The MT Asphalt Venture was heading to Durban after unloading its cargo of bitumen at Mombasa, Kenya, when it was attacked about 110 miles (175km) south-east of Dar es Salaam.
Ecoterra International said the vessel turned around and began heading towards the Somali port of Harardhere.
The ship is owned by United Arab Emirates company Bitumen Invest.
Spate of attacks "Information from the ground says a pirate group... had captured the vessel and is heading towards Harardhere at the central Somali Indian Ocean coast," Ecoterra said in a statement.
The attack is the second most southerly hijacking this year, according to Dryad Maritime Intelligence, a private maritime security company.

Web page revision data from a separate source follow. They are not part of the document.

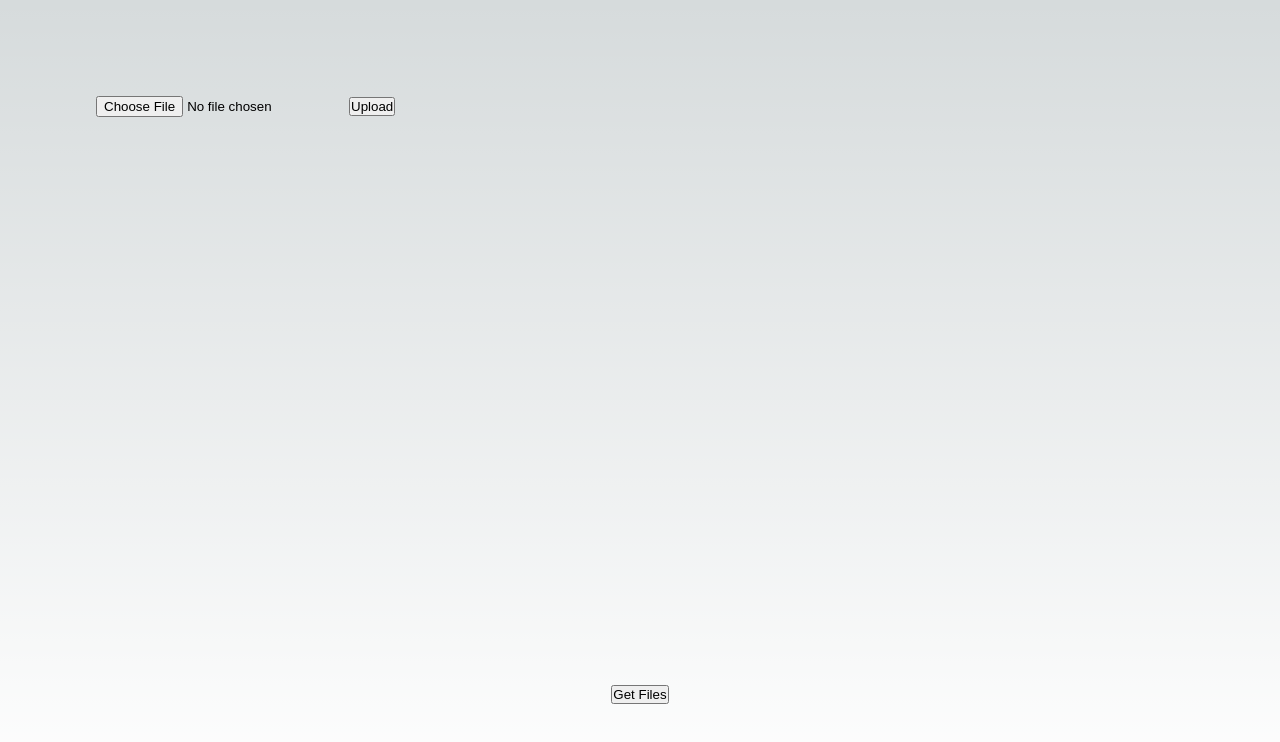
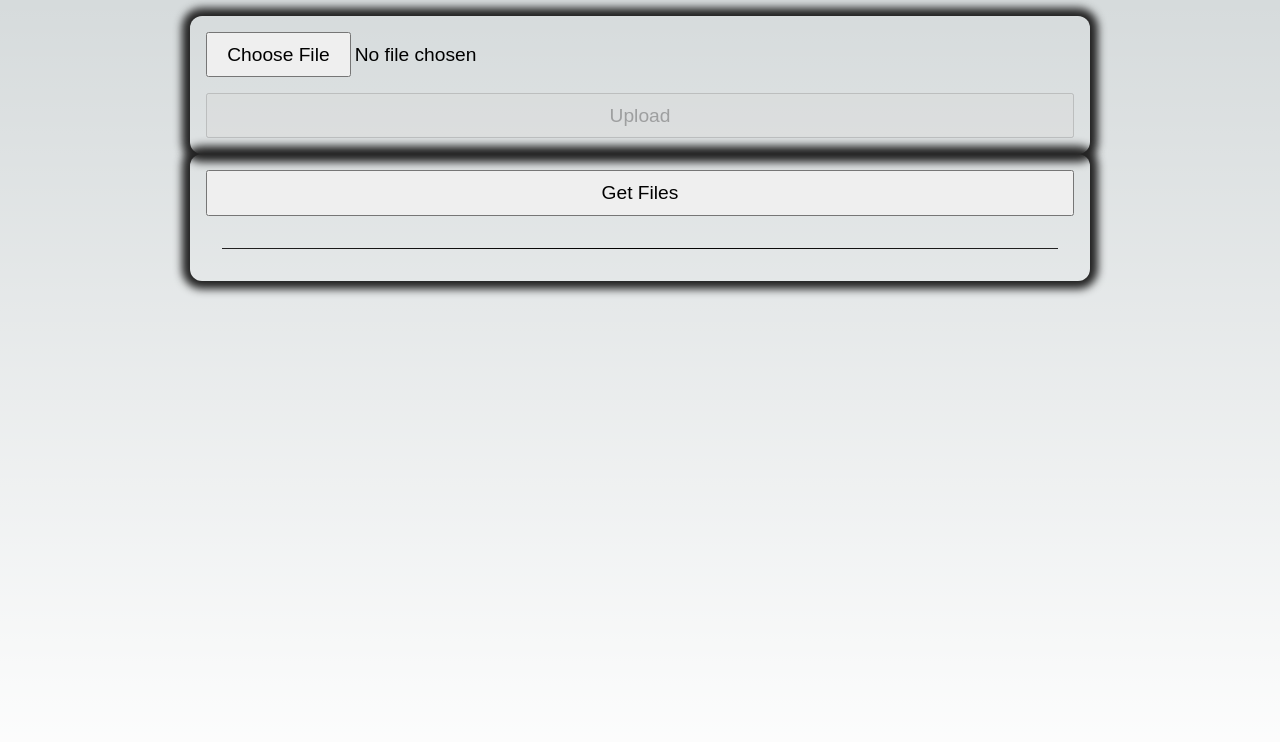
Before and after one commit to WarlockJa/nextjs-api-fs, a Next.js app: page / in a window 1280 px wide. Shown: the top 742 px of the page. Built offline with nearby package versions, Linux system fonts and the light colour scheme.

Commit message:
download and css

```diff
--- /dev/null
+++ b/src/app/api/download/route.ts
@@ -0,0 +1,20 @@
+import { readFile } from "fs/promises";
+import { NextRequest, NextResponse } from "next/server";
+
+// POST saving sent file to a directory on a server
+export async function POST(req: NextRequest) {
+  const { fileName } = await req.json();
+
+  if (!fileName)
+    return NextResponse.json(
+      { success: false },
+      { status: 400, statusText: "File name required" }
+    );
+
+  try {
+    const result = await readFile(`/tmp/${fileName}`);
+    return NextResponse.json({ success: true, data: result });
+  } catch (error) {
+    return NextResponse.json({ success: false, error });
+  }
+}
--- a/src/app/components/GetDirFiles.tsx
+++ b/src/app/components/GetDirFiles.tsx
@@ -1,10 +1,12 @@
 "use client";
 import { useState } from "react";
+import "./getdirfiles.css";
 
 export default function GetDirFiles() {
   const [files, setFiles] = useState([]);
   const [fetching, setFetching] = useState(false);
 
+  // handle files list
   const handleGetFiles = async () => {
     setFetching(true);
     try {
@@ -22,14 +24,58 @@ export default function GetDirFiles() {
     }
     setFetching(false);
   };
+
+  // downloading file from the server
+  const downloadFile = async (fileName: string) => {
+    try {
+      const res = await fetch("/api/download", {
+        method: "POST",
+        body: JSON.stringify({ fileName }),
+      }).then((response) => response.json());
+
+      if (!res.success) {
+        console.log(res.error);
+      } else {
+        // file comes as Buffer
+        const buffer = Buffer.from(res.data);
+        // converting Buffer to blob
+        const blob = new Blob([buffer]);
+        // creating browser element a to save file
+        const a = document.createElement("a");
+        // assigning href to the blob
+        a.href = URL.createObjectURL(blob);
+        // assigning name of the file same as in the list
+        a.download = fileName;
+        // initiating file save
+        a.click();
+        // removing element
+        URL.revokeObjectURL(a.href);
+      }
+    } catch (error) {
+      console.error(error);
+    }
+  };
+
   return (
-    <div>
-      {!fetching && <button onClick={() => handleGetFiles()}>Get Files</button>}
-      <ul>
-        {files.map((file) => (
-          <li key={file}>{file}</li>
-        ))}
+    <section>
+      <button onClick={() => handleGetFiles()} disabled={fetching}>
+        Get Files
+      </button>
+      <ul className="filesList">
+        {files.length === 0 ? (
+          <div className="separator"></div>
+        ) : (
+          files.map((file) => (
+            <li
+              key={file}
+              className="listItem"
+              onClick={() => downloadFile(file)}
+            >
+              {file}
+            </li>
+          ))
+        )}
       </ul>
-    </div>
+    </section>
   );
 }
--- a/src/app/components/UploadForm.tsx
+++ b/src/app/components/UploadForm.tsx
@@ -3,7 +3,7 @@
 import { useState } from "react";
 
 export function UploadForm() {
-  const [file, setFile] = useState<File>();
+  const [file, setFile] = useState<File | undefined>(undefined);
 
   const onSubmit = async (e: React.FormEvent<HTMLFormElement>) => {
     e.preventDefault();
@@ -18,7 +18,11 @@ export function UploadForm() {
         body: data,
       });
       // handle the error
-      if (!res.ok) throw new Error(await res.text());
+      if (!res.ok) {
+        throw new Error(await res.text());
+      } else {
+        setFile(undefined);
+      }
 
       console.log(res.json());
     } catch (e: any) {
@@ -34,7 +38,7 @@ export function UploadForm() {
         name="file"
         onChange={(e) => setFile(e.target.files?.[0])}
       />
-      <input type="submit" value="Upload" />
+      <input type="submit" value="Upload" disabled={!file} />
     </form>
   );
 }
--- /dev/null
+++ b/src/app/components/getdirfiles.css
@@ -0,0 +1,15 @@
+.filesList {
+  padding: 1em;
+}
+
+.filesList:hover > .listItem {
+  opacity: 0.5;
+}
+
+.listItem {
+  opacity: 0.8;
+  cursor: pointer;
+}
+.filesList:hover > .listItem:hover {
+  opacity: 1;
+}
--- a/src/app/globals.css
+++ b/src/app/globals.css
@@ -1,88 +1,30 @@
 :root {
-  --max-width: 1100px;
+  --max-width: 900px;
   --border-radius: 12px;
-  --font-mono: ui-monospace, Menlo, Monaco, 'Cascadia Mono', 'Segoe UI Mono',
-    'Roboto Mono', 'Oxygen Mono', 'Ubuntu Monospace', 'Source Code Pro',
-    'Fira Mono', 'Droid Sans Mono', 'Courier New', monospace;
+  --font-mono: ui-monospace, Menlo, Monaco, "Cascadia Mono", "Segoe UI Mono",
+    "Roboto Mono", "Oxygen Mono", "Ubuntu Monospace", "Source Code Pro",
+    "Fira Mono", "Droid Sans Mono", "Courier New", monospace;
 
   --foreground-rgb: 0, 0, 0;
   --background-start-rgb: 214, 219, 220;
   --background-end-rgb: 255, 255, 255;
-
-  --primary-glow: conic-gradient(
-    from 180deg at 50% 50%,
-    #16abff33 0deg,
-    #0885ff33 55deg,
-    #54d6ff33 120deg,
-    #0071ff33 160deg,
-    transparent 360deg
-  );
-  --secondary-glow: radial-gradient(
-    rgba(255, 255, 255, 1),
-    rgba(255, 255, 255, 0)
-  );
-
-  --tile-start-rgb: 239, 245, 249;
-  --tile-end-rgb: 228, 232, 233;
-  --tile-border: conic-gradient(
-    #00000080,
-    #00000040,
-    #00000030,
-    #00000020,
-    #00000010,
-    #00000010,
-    #00000080
-  );
-
-  --callout-rgb: 238, 240, 241;
-  --callout-border-rgb: 172, 175, 176;
-  --card-rgb: 180, 185, 188;
-  --card-border-rgb: 131, 134, 135;
+  --clr-shadow: #232323;
 }
 
 @media (prefers-color-scheme: dark) {
   :root {
+    --clr-shadow: #232323;
     --foreground-rgb: 255, 255, 255;
-    --background-start-rgb: 0, 0, 0;
-    --background-end-rgb: 0, 0, 0;
-
-    --primary-glow: radial-gradient(rgba(1, 65, 255, 0.4), rgba(1, 65, 255, 0));
-    --secondary-glow: linear-gradient(
-      to bottom right,
-      rgba(1, 65, 255, 0),
-      rgba(1, 65, 255, 0),
-      rgba(1, 65, 255, 0.3)
-    );
-
-    --tile-start-rgb: 2, 13, 46;
-    --tile-end-rgb: 2, 5, 19;
-    --tile-border: conic-gradient(
-      #ffffff80,
-      #ffffff40,
-      #ffffff30,
-      #ffffff20,
-      #ffffff10,
-      #ffffff10,
-      #ffffff80
-    );
-
-    --callout-rgb: 20, 20, 20;
-    --callout-border-rgb: 108, 108, 108;
-    --card-rgb: 100, 100, 100;
-    --card-border-rgb: 200, 200, 200;
+    --background-start-rgb: 23, 23, 23;
+    --background-end-rgb: 34, 34, 34;
   }
 }
 
-* {
+*,
+*::after,
+*::before {
   box-sizing: border-box;
-  padding: 0;
   margin: 0;
-}
-
-html,
-body {
-  max-width: 100vw;
-  overflow-x: hidden;
 }
 
 body {
@@ -95,9 +37,36 @@ body {
     rgb(var(--background-start-rgb));
 }
 
-a {
-  color: inherit;
-  text-decoration: none;
+input[type="file"]::file-selector-button,
+input[type="submit"],
+button {
+  padding: 0.5em 1em;
+}
+input,
+button {
+  font-size: 1.2rem;
+}
+
+section,
+form {
+  display: flex;
+  flex-direction: column;
+
+  padding: 1em;
+  gap: 1em;
+  border-radius: var(--border-radius);
+
+  box-shadow: 0 0 0.5em 0.5em var(--clr-shadow);
+}
+
+.separator {
+  height: 1px;
+  background: linear-gradient(
+    90deg,
+    var(--clr-shadow),
+    rgb(var(--foreground-rgb)),
+    var(--clr-shadow)
+  );
 }
 
 @media (prefers-color-scheme: dark) {
--- a/src/app/page.module.css
+++ b/src/app/page.module.css
@@ -1,229 +1,6 @@
 .main {
-  display: flex;
-  flex-direction: column;
-  justify-content: space-between;
-  align-items: center;
-  padding: 6rem;
+  margin: 0 auto;
+  padding: 1em 0;
   min-height: 100vh;
+  max-width: var(--max-width);
 }
-
-.description {
-  display: inherit;
-  justify-content: inherit;
-  align-items: inherit;
-  font-size: 0.85rem;
-  max-width: var(--max-width);
-  width: 100%;
-  z-index: 2;
-  font-family: var(--font-mono);
-}
-
-.description a {
-  display: flex;
-  justify-content: center;
-  align-items: center;
-  gap: 0.5rem;
-}
-
-.description p {
-  position: relative;
-  margin: 0;
-  padding: 1rem;
-  background-color: rgba(var(--callout-rgb), 0.5);
-  border: 1px solid rgba(var(--callout-border-rgb), 0.3);
-  border-radius: var(--border-radius);
-}
-
-.code {
-  font-weight: 700;
-  font-family: var(--font-mono);
-}
-
-.grid {
-  display: grid;
-  grid-template-columns: repeat(4, minmax(25%, auto));
-  max-width: 100%;
-  width: var(--max-width);
-}
-
-.card {
-  padding: 1rem 1.2rem;
-  border-radius: var(--border-radius);
-  background: rgba(var(--card-rgb), 0);
-  border: 1px solid rgba(var(--card-border-rgb), 0);
-  transition: background 200ms, border 200ms;
-}
-
-.card span {
-  display: inline-block;
-  transition: transform 200ms;
-}
-
-.card h2 {
-  font-weight: 600;
-  margin-bottom: 0.7rem;
-}
-
-.card p {
-  margin: 0;
-  opacity: 0.6;
-  font-size: 0.9rem;
-  line-height: 1.5;
-  max-width: 30ch;
-}
-
-.center {
-  display: flex;
-  justify-content: center;
-  align-items: center;
-  position: relative;
-  padding: 4rem 0;
-}
-
-.center::before {
-  background: var(--secondary-glow);
-  border-radius: 50%;
-  width: 480px;
-  height: 360px;
-  margin-left: -400px;
-}
-
-.center::after {
-  background: var(--primary-glow);
-  width: 240px;
-  height: 180px;
-  z-index: -1;
-}
-
-.center::before,
-.center::after {
-  content: '';
-  left: 50%;
-  position: absolute;
-  filter: blur(45px);
-  transform: translateZ(0);
-}
-
-.logo {
-  position: relative;
-}
-/* Enable hover only on non-touch devices */
-@media (hover: hover) and (pointer: fine) {
-  .card:hover {
-    background: rgba(var(--card-rgb), 0.1);
-    border: 1px solid rgba(var(--card-border-rgb), 0.15);
-  }
-
-  .card:hover span {
-    transform: translateX(4px);
-  }
-}
-
-@media (prefers-reduced-motion) {
-  .card:hover span {
-    transform: none;
-  }
-}
-
-/* Mobile */
-@media (max-width: 700px) {
-  .content {
-    padding: 4rem;
-  }
-
-  .grid {
-    grid-template-columns: 1fr;
-    margin-bottom: 120px;
-    max-width: 320px;
-    text-align: center;
-  }
-
-  .card {
-    padding: 1rem 2.5rem;
-  }
-
-  .card h2 {
-    margin-bottom: 0.5rem;
-  }
-
-  .center {
-    padding: 8rem 0 6rem;
-  }
-
-  .center::before {
-    transform: none;
-    height: 300px;
-  }
-
-  .description {
-    font-size: 0.8rem;
-  }
-
-  .description a {
-    padding: 1rem;
-  }
-
-  .description p,
-  .description div {
-    display: flex;
-    justify-content: center;
-    position: fixed;
-    width: 100%;
-  }
-
-  .description p {
-    align-items: center;
-    inset: 0 0 auto;
-    padding: 2rem 1rem 1.4rem;
-    border-radius: 0;
-    border: none;
-    border-bottom: 1px solid rgba(var(--callout-border-rgb), 0.25);
-    background: linear-gradient(
-      to bottom,
-      rgba(var(--background-start-rgb), 1),
-      rgba(var(--callout-rgb), 0.5)
-    );
-    background-clip: padding-box;
-    backdrop-filter: blur(24px);
-  }
-
-  .description div {
-    align-items: flex-end;
-    pointer-events: none;
-    inset: auto 0 0;
-    padding: 2rem;
-    height: 200px;
-    background: linear-gradient(
-      to bottom,
-      transparent 0%,
-      rgb(var(--background-end-rgb)) 40%
-    );
-    z-index: 1;
-  }
-}
-
-/* Tablet and Smaller Desktop */
-@media (min-width: 701px) and (max-width: 1120px) {
-  .grid {
-    grid-template-columns: repeat(2, 50%);
-  }
-}
-
-@media (prefers-color-scheme: dark) {
-  .vercelLogo {
-    filter: invert(1);
-  }
-
-  .logo {
-    filter: invert(1) drop-shadow(0 0 0.3rem #ffffff70);
-  }
-}
-
-@keyframes rotate {
-  from {
-    transform: rotate(360deg);
-  }
-  to {
-    transform: rotate(0deg);
-  }
-}
--- a/src/app/page.tsx
+++ b/src/app/page.tsx
@@ -5,10 +5,12 @@ import styles from "./page.module.css";
 export default function Home() {
   return (
     <main className={styles.main}>
-      <div className={styles.description}>
+      <div className={styles.upload}>
         <UploadForm />
       </div>
-      <GetDirFiles />
+      <div className={styles.getfiles}>
+        <GetDirFiles />
+      </div>
     </main>
   );
 }
```
Also changed, not shown: src/app/api/upload/route.ts (+10 -2 lines).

There have been four pirate attacks off the Tanzanian coast in the past week, the company told AP news agency.
Last year there were more than 200 attacks by Somali pirates - including 68 successful hijackings - and ransoms believed to exceed $50m (£19m) in total were paid, according to Ecoterra.